Exercise brief:
Everything in the records below except the pictures must be written out exactly.

━━━━━ Exercise materials

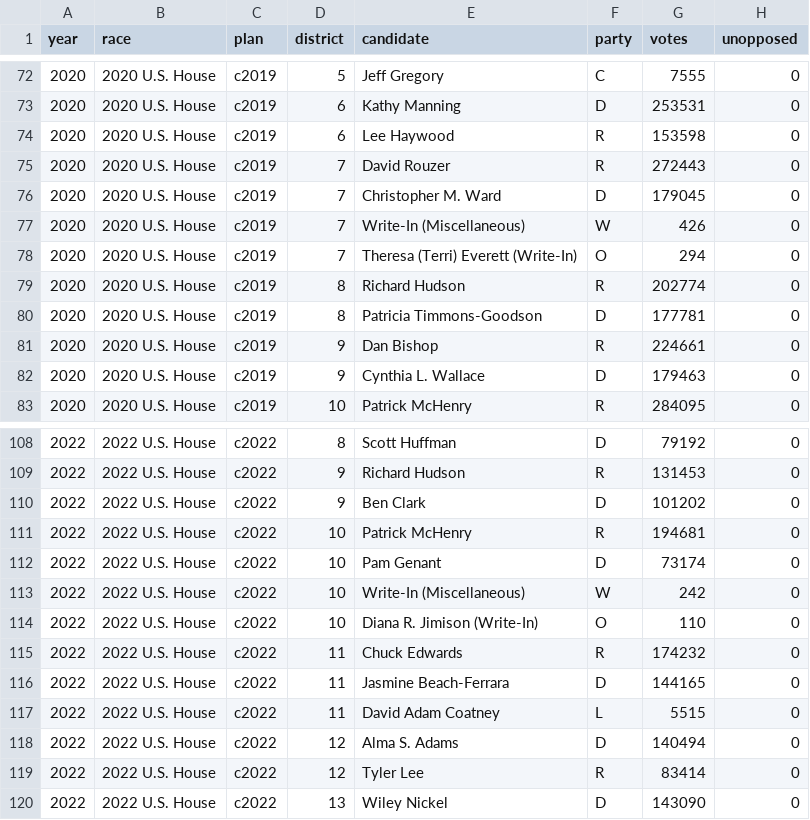
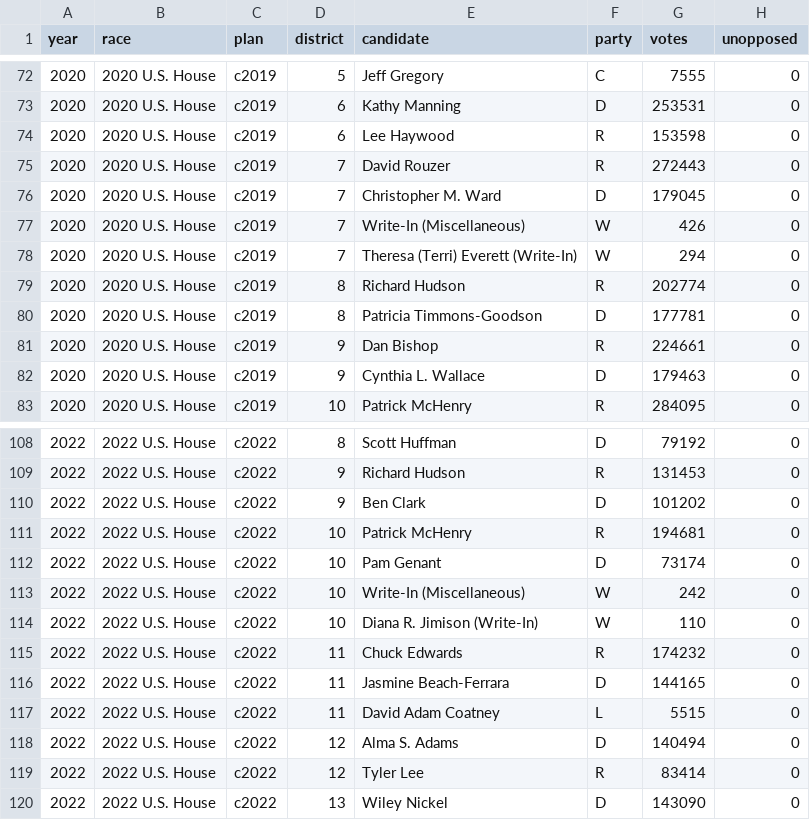
Before and after one commit to danieljchapman/danieljchapman.github.io, a CSV file: nc/data/nc_ushouse_results.csv, drawn as a sheet; only a part is shown, gaps mark what is left out.

```diff
--- a/nc/data/nc_ushouse_results.csv
+++ b/nc/data/nc_ushouse_results.csv
@@ -77,3 +77,3 @@ year,race,plan,district,candidate,party,votes,unopposed
 2020,2020 U.S. House,c2019,7,Write-In (Miscellaneous),W,426,0
-2020,2020 U.S. House,c2019,7,Theresa (Terri) Everett (Write-In),O,294,0
+2020,2020 U.S. House,c2019,7,Theresa (Terri) Everett (Write-In),W,294,0
 2020,2020 U.S. House,c2019,8,Richard Hudson,R,202774,0
@@ -113,3 +113,3 @@ year,race,plan,district,candidate,party,votes,unopposed
 2022,2022 U.S. House,c2022,10,Write-In (Miscellaneous),W,242,0
-2022,2022 U.S. House,c2022,10,Diana R. Jimison (Write-In),O,110,0
+2022,2022 U.S. House,c2022,10,Diana R. Jimison (Write-In),W,110,0
 2022,2022 U.S. House,c2022,11,Chuck Edwards,R,174232,0
```
Also changed, not shown: 13 other files.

━━━━━━━━━━

Answer to this exercise:
Before and after one commit to danieljchapman/danieljchapman.github.io, a CSV file: nc/data/nc_ushouse_results.csv, drawn as a sheet; only a part is shown, gaps mark what is left out.

```diff
--- a/nc/data/nc_ushouse_results.csv
+++ b/nc/data/nc_ushouse_results.csv
@@ -77,3 +77,3 @@ year,race,plan,district,candidate,party,votes,unopposed
 2020,2020 U.S. House,c2019,7,Write-In (Miscellaneous),W,426,0
-2020,2020 U.S. House,c2019,7,Theresa (Terri) Everett (Write-In),O,294,0
+2020,2020 U.S. House,c2019,7,Theresa (Terri) Everett (Write-In),W,294,0
 2020,2020 U.S. House,c2019,8,Richard Hudson,R,202774,0
@@ -113,3 +113,3 @@ year,race,plan,district,candidate,party,votes,unopposed
 2022,2022 U.S. House,c2022,10,Write-In (Miscellaneous),W,242,0
-2022,2022 U.S. House,c2022,10,Diana R. Jimison (Write-In),O,110,0
+2022,2022 U.S. House,c2022,10,Diana R. Jimison (Write-In),W,110,0
 2022,2022 U.S. House,c2022,11,Chuck Edwards,R,174232,0
```
Also changed, not shown: 13 other files.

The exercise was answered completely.